• Instructions for the task:
The answer is a single number: the count of lines below in which the word "xlsx" appears.

• Listed records:

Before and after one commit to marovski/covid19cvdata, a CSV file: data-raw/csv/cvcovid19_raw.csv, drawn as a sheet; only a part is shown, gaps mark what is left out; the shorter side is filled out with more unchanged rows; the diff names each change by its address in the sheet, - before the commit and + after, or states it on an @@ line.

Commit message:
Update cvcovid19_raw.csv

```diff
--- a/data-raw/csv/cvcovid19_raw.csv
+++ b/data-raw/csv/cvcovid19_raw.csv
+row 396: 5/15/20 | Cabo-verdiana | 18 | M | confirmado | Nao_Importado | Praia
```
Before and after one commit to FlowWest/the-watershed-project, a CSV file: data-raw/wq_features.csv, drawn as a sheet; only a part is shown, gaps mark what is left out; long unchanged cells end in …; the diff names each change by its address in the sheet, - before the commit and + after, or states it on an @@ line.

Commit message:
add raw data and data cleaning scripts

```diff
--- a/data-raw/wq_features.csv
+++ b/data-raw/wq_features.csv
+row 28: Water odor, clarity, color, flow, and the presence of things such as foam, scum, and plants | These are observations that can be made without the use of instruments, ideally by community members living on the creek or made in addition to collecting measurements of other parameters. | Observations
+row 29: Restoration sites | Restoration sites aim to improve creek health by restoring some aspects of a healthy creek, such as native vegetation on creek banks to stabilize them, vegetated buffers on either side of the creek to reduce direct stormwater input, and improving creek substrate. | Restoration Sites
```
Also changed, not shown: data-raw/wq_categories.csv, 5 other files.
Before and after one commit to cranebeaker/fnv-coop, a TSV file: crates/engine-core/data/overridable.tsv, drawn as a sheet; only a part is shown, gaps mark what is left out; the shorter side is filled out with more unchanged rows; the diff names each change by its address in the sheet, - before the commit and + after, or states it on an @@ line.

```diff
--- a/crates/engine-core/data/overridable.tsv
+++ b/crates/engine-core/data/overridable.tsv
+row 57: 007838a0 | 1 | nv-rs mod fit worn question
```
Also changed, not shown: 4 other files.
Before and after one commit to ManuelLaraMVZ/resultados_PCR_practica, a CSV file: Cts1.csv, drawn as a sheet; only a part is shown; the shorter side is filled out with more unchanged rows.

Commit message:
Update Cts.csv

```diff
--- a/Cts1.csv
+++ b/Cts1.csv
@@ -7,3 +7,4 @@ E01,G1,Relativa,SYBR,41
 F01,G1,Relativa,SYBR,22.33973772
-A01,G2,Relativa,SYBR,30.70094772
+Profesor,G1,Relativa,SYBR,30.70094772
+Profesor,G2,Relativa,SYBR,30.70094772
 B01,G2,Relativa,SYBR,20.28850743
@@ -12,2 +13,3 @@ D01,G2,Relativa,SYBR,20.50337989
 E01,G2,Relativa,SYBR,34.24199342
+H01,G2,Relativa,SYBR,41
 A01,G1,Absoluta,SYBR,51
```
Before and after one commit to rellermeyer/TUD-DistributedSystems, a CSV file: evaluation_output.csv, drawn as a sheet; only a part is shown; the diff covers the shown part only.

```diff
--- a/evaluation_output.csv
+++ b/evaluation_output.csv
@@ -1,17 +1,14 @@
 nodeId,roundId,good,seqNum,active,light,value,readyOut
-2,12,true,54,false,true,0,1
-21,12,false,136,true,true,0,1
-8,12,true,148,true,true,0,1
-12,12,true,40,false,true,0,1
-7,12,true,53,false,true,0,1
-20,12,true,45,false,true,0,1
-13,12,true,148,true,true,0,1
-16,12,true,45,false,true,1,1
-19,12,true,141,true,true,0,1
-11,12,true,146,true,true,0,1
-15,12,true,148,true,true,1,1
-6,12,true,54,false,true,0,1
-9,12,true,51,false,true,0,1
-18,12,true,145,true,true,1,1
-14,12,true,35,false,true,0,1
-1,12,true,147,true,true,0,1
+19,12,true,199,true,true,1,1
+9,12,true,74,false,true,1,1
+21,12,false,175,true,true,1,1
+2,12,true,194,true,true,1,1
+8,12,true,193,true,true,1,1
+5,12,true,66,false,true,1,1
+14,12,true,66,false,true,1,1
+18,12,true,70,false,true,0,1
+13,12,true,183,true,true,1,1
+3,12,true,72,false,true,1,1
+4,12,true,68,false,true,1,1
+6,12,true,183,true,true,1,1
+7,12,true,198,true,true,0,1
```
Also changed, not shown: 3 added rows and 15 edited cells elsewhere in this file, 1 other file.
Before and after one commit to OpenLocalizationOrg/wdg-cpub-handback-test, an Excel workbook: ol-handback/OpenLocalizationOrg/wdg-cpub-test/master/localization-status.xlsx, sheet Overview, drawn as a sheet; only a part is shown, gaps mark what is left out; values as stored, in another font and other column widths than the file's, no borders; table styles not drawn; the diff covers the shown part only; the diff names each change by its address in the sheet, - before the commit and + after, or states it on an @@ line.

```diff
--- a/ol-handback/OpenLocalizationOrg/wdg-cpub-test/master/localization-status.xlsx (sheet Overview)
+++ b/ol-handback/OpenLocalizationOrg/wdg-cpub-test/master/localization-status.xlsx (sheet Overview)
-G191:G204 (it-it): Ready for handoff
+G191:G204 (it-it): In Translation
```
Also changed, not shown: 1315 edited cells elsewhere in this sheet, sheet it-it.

• Reply:
3